Eagles coach on players' "right" to protest

In an interview on "CBS This Morning" Friday, Philadelphia Eagles head coach Doug Pederson addressed the ongoing debate over whether NFL players should be allowed to protest during the national anthem. Asked how he's approached the controversy with his players, Pederson said it hasn't "divided our team whatsoever." 

"You know, it's something I started my first year and it's obviously a subject that can be – I don't want it to be divisive or split our team in two and the thing is our team is very cohesive. We're a one sort of a one-mind team and I understand that our players honor the flag and they honor the men and women of the military and the armed forces and sometimes with these players, and guys like Malcolm Jenkins, who has been a tremendous leader of our football team, not only on the field but also off the field and what he's done in creating awareness to a lot of social injustices that plague our players. Our players are not immune to the things that are going on in society. It's obviously an ongoing debate with the league and the players association and it's still their right to do that," Pederson said.

Eagles players Malcolm Jenkins and Michael Bennett remained off the field during the national anthem in their game against the Cleveland Browns Thursday night. Earlier this month, President Trump renewed his attacks on NFL players who protest the national anthem, tweeting that "most of them are unable to define" what they are demonstrating against. 

Pederson has been called one of the most innovative and dynamic coaches in the NFL. Last season, after losing star quarterback Carson Wentz to injury, Pederson led the "underdog" Eagles to their first Super Bowl victory in franchise history against the New England Patriots. He's out with a new memoir inspired by that experience called, "Fearless: How an Underdog Becomes a Champion." 

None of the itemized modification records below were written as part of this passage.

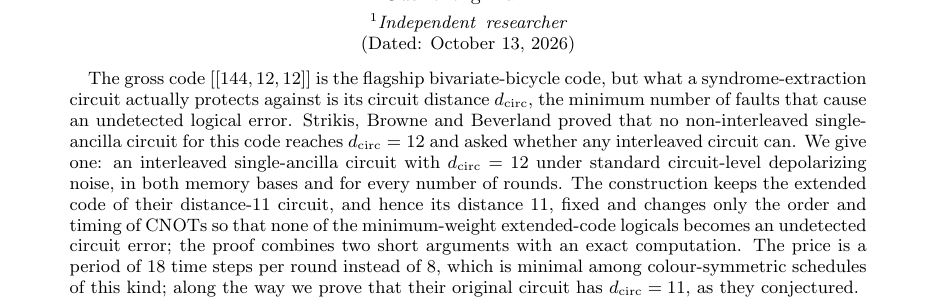
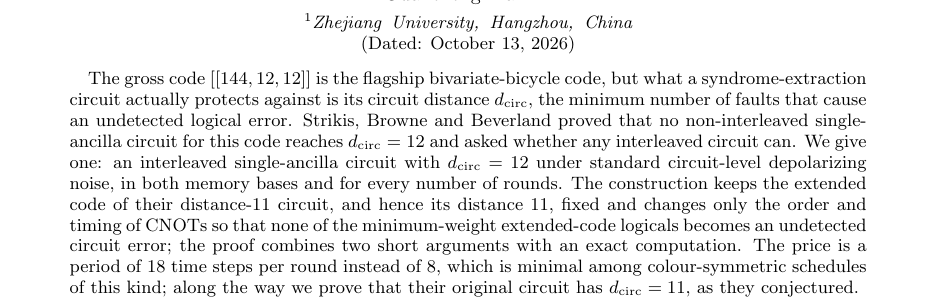
Before and after one commit to GavinNull/gross-code-distance-12, a LaTeX paper (paper/draft.tex): part of page 1 of 10, cut so that both start at the same text. Compiled offline with pdfLaTeX.

Commit message:
draft: affiliation Zhejiang University per PI
Co-Authored-By: Claude Opus 5.5 <noreply@anthropic.com>

```diff
--- a/paper/draft.tex
+++ b/paper/draft.tex
@@ -28,7 +28,7 @@
 
 \author{Guancheng Pan}
 \email{3250101086@zju.edu.cn}
-\affiliation{Independent researcher}
+\affiliation{Zhejiang University, Hangzhou, China}
 \date{\today}
 
 \begin{abstract}
```
Also changed, not shown: research/STATE.md (+1 -0 lines).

"For me it was just about staying the course, staying true to who I believe that I am, being open, being honest, being transparent with the players, being firm with the players but at the same time listening to the players. And I think that's been the difference for me, is listening to the guys and that's what helped us win this championship… It was just the connection that our team had all season long that helped us win," Pederson said.